"Sorry", said Glen, "but someone is not equipping people for the ministry. Since we know from the Bible that God raises people up to serve in His churches, all I can think of is these missionaries get in the way by keeping people dependent on them."

Joy was ready with her final salvo. "Our preacher says that when we evangelize, we are helping to bring about the return of Jesus. He has proved it from the Bible, and it sure convicts me. He says that as soon as the gospel is preached to the whole world, Jesus will return. The longer it takes for us to evangelize, the longer it will be until Jesus returns. 'You wouldn't want to slow the return of Jesus, would you?' That's what he says to us, and it's very convincing."

Gary and Sue were looking at Glen to see how he would answer this. They had heard the same idea put forward in their churches.

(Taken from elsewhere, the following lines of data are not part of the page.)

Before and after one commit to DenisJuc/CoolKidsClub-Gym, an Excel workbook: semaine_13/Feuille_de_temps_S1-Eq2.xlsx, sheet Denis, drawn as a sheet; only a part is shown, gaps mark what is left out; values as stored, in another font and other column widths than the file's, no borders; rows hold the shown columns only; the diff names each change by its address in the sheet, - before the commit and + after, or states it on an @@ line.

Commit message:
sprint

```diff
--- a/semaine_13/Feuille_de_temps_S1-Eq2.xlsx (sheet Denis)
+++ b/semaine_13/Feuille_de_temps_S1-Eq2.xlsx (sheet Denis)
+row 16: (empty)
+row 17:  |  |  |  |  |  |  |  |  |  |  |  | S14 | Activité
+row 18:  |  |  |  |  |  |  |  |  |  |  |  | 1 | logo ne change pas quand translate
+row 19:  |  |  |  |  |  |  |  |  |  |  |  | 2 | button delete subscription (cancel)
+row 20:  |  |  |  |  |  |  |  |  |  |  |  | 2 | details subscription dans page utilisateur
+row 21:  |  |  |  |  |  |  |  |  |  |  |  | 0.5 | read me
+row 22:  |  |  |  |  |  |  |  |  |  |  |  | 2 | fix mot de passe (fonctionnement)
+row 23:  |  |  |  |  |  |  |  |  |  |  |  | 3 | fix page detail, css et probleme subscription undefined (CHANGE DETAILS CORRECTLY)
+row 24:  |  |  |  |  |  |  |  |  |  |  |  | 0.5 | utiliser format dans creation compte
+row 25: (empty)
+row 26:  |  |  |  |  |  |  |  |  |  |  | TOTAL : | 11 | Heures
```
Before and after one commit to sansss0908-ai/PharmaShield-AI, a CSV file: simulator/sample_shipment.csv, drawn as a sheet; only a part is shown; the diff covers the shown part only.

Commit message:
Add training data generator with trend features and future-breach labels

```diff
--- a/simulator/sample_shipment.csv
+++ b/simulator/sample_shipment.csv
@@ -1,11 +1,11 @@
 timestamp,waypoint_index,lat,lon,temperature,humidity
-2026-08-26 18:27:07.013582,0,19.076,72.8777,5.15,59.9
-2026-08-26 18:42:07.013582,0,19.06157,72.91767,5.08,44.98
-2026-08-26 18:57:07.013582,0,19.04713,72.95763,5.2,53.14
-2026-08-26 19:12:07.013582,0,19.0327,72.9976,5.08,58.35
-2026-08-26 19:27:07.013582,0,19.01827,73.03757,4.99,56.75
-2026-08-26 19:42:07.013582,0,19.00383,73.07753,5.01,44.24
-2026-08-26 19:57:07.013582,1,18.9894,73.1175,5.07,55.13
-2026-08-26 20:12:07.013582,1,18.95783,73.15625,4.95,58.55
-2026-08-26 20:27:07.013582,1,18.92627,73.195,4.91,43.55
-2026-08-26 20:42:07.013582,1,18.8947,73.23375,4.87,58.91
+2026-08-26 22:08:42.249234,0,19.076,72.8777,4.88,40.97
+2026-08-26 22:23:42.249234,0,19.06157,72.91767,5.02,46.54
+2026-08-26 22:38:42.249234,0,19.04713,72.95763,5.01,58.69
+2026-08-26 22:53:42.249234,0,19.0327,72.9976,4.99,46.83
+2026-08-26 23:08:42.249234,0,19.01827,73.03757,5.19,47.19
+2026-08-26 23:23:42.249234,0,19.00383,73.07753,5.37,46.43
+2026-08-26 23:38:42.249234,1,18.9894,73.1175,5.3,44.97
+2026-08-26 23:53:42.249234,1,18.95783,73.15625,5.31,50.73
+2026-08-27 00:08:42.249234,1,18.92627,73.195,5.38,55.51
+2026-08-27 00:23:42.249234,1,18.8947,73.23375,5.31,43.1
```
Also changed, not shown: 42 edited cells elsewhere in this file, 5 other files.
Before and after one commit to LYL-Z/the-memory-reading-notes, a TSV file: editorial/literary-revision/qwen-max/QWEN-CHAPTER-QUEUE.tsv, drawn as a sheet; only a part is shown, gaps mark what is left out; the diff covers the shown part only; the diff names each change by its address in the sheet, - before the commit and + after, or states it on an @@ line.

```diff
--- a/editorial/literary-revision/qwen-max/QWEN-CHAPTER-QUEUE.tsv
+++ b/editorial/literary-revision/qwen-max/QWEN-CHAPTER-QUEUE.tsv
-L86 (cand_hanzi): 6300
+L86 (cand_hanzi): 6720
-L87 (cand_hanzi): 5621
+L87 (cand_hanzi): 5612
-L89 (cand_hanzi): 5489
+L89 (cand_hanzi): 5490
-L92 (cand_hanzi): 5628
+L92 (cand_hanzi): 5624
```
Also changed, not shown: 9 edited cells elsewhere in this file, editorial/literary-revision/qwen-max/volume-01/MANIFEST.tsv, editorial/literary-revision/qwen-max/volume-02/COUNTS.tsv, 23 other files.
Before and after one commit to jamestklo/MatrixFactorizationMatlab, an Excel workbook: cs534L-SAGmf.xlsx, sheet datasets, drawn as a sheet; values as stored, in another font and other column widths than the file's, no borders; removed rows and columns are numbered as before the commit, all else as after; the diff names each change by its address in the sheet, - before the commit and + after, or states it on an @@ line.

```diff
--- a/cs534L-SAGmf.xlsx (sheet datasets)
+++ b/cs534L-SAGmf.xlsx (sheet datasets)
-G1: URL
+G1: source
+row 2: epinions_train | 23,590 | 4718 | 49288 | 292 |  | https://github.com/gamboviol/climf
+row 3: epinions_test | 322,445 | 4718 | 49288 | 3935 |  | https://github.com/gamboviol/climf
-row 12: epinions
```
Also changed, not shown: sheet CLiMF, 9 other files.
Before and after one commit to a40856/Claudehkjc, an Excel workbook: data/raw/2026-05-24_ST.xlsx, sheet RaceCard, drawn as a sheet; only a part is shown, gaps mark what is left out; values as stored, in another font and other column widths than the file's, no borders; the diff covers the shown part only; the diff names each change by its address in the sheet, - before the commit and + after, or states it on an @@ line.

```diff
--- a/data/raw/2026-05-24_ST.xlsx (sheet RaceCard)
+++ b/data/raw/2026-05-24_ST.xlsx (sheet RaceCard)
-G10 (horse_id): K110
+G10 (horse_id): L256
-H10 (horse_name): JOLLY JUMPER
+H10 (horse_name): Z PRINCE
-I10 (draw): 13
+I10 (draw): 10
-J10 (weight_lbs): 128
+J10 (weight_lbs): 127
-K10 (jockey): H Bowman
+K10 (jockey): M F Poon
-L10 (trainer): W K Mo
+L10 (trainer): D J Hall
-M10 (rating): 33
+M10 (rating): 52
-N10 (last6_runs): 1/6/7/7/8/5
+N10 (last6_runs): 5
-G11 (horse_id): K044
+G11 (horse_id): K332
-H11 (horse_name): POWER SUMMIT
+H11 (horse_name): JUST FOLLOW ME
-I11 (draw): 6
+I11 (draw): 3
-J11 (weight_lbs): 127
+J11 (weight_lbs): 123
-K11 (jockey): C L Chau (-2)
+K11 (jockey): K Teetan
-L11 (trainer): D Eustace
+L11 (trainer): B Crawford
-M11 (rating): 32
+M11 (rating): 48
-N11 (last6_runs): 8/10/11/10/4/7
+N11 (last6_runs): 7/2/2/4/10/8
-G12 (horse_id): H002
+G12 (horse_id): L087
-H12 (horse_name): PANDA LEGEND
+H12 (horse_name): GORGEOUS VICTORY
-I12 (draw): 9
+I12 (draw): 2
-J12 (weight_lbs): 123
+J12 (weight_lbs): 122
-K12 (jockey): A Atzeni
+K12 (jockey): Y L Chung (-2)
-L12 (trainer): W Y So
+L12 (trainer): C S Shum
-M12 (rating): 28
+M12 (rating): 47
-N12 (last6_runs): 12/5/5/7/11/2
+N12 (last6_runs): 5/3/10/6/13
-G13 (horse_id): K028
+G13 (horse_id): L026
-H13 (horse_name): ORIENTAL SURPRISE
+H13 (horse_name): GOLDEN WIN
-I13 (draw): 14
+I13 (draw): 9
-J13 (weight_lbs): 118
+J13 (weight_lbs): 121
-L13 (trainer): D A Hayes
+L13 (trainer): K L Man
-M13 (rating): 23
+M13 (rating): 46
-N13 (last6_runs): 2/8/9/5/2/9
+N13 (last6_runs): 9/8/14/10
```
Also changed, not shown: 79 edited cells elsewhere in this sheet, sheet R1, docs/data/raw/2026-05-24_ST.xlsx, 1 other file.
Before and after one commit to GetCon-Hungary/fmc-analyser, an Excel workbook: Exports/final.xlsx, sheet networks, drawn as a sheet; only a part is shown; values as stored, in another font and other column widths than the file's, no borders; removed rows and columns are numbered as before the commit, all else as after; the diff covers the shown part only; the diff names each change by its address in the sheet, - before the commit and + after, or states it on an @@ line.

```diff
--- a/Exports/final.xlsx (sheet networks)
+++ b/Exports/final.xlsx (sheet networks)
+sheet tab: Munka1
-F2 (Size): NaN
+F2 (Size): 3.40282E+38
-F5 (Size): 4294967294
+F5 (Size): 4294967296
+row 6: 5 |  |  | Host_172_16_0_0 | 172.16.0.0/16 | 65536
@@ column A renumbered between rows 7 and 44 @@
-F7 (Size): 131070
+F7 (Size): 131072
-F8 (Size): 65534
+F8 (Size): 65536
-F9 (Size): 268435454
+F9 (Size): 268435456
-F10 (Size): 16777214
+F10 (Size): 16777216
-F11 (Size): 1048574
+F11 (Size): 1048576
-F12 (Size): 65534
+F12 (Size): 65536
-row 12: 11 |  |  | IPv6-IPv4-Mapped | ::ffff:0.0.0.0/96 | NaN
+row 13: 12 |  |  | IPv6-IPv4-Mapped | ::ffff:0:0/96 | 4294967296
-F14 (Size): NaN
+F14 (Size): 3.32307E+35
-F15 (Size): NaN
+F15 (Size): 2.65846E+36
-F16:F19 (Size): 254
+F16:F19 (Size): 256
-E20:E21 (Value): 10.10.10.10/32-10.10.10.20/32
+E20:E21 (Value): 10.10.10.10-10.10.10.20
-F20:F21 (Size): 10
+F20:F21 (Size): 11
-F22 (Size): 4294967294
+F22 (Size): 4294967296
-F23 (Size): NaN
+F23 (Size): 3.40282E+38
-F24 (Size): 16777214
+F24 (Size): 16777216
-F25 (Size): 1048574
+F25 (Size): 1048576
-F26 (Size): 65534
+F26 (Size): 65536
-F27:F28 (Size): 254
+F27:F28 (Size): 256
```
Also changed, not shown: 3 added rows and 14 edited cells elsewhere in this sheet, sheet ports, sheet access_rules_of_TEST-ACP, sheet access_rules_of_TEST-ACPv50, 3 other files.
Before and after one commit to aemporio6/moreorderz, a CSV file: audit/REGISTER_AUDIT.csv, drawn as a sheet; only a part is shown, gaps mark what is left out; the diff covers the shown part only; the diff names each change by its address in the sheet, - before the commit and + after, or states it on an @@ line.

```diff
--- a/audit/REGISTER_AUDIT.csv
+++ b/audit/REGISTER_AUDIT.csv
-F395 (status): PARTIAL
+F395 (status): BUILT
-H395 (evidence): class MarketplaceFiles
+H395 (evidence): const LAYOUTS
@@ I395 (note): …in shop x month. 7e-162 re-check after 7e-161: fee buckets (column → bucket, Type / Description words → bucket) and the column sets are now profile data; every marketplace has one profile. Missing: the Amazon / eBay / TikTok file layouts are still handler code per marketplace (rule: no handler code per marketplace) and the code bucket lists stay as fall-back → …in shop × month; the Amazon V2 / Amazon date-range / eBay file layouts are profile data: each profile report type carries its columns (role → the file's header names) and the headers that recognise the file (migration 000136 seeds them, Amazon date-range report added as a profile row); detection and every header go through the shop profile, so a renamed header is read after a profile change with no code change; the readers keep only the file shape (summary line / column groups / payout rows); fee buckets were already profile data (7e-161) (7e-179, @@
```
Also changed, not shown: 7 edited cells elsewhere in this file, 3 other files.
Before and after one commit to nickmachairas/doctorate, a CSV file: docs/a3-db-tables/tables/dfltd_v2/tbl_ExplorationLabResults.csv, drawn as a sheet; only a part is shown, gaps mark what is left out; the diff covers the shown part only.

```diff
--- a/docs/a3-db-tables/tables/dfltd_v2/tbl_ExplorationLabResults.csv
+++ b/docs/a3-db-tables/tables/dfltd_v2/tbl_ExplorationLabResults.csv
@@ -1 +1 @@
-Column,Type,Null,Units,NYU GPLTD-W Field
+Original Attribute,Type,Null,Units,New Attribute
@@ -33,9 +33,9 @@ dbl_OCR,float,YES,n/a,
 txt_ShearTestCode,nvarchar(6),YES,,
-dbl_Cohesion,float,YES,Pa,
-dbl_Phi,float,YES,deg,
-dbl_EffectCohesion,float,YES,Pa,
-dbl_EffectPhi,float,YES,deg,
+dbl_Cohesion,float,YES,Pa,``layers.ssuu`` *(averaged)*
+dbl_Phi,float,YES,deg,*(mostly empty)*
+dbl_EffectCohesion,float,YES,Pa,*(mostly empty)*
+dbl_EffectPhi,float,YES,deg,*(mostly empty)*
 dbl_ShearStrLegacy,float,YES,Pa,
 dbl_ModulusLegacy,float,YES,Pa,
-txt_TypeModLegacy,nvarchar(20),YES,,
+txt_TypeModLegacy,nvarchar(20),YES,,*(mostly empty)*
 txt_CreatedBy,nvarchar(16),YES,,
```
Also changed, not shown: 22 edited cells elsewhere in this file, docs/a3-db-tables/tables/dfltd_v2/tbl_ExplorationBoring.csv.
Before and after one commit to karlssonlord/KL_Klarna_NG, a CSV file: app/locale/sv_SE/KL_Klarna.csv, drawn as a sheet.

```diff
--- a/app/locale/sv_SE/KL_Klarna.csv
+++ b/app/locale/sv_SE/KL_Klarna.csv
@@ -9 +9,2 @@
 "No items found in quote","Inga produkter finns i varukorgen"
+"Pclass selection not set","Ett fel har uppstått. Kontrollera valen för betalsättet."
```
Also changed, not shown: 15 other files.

"How many times will Jesus return, Joy?" asked Glen. "I think you and I are agreed on this."

Joy answered carefully. "He will return for His church, the dead and the living--in the rapture, we all know that. That is our meeting in the air. Then, after we are in heaven with him, he will come to the earth to set up His kingdom and reign for a thousand years."

"I knew we all agreed on this, Joy,", said Glen. "What is the scripture you mentioned that your preacher cites to prove the church must evangelize the whole earth?"

Joy was not certain where this was leading. "You know the one, Matthew 24," said Joy.

Gary had already turned there.

"And this gospel of the kingdom shall be preached in all the world for a witness unto all nations; and then shall the end come. Matthew 24:14."

Glen was very gentle with his question. "The end will come. The end of what, Joy?"

She carefully considered her answer. "The end of this world" she said, "and the beginning of the next one."

"Very good, Joy. I knew we agreed--all of us--on that. If the church was to fulfill Matthew 24:14," said Glen. "Would that bring about the end of this present world?"

"No," she replied. "It would be the beginning of the tribulation period. But not the end of the world."

"So," said Glen, "Matthew 24 is talking about another coming of Jesus isn't it? And since by that time we, the church, will be in heaven, we will not be the ones to preach the gospel of the kingdom to all nations."

"But who will, then?" asked Sue.

"Let's look at who will,” said Glen. "Let's look at Revelation 14:6."

Gary began to read:

"And I saw another angel fly in the midst of heaven, having the everlasting gospel to preach unto them that dwell upon the earth, and to every nation, and kindred, and tongue, and people, Revelation 14:6."

"There's your gospel of the kingdom being preached,” said Glen. "There was no church when the angels announced the birth of Israel's king. Here an angel tells the whole world that Jesus will soon return, and again the church is not there."

"It takes the church completely out of it, doesn't it?" said Joy rather sadly.

"Jesus takes the church completely out of it,” said Glen. "By this time our work will be completed and we will be in heaven with Our Lord."

"It'll be honeymoon time with our bridegroom!" said Sue.

"Sometimes we think the church is everything and does everything," said Glen. "Matthew is about the Kingdom of David, not the church. The church is not born until the Acts of the Apostles. And at the time Jesus is speaking of it in Matthew, the ministry of worldwide preaching is an angelic ministry."

Sue walked into the back room and poured a cup of coffee. She brought it to Glen. “I'll bet you could use this,” she said.

"Thanks, Sue," he said. "You're an angel!"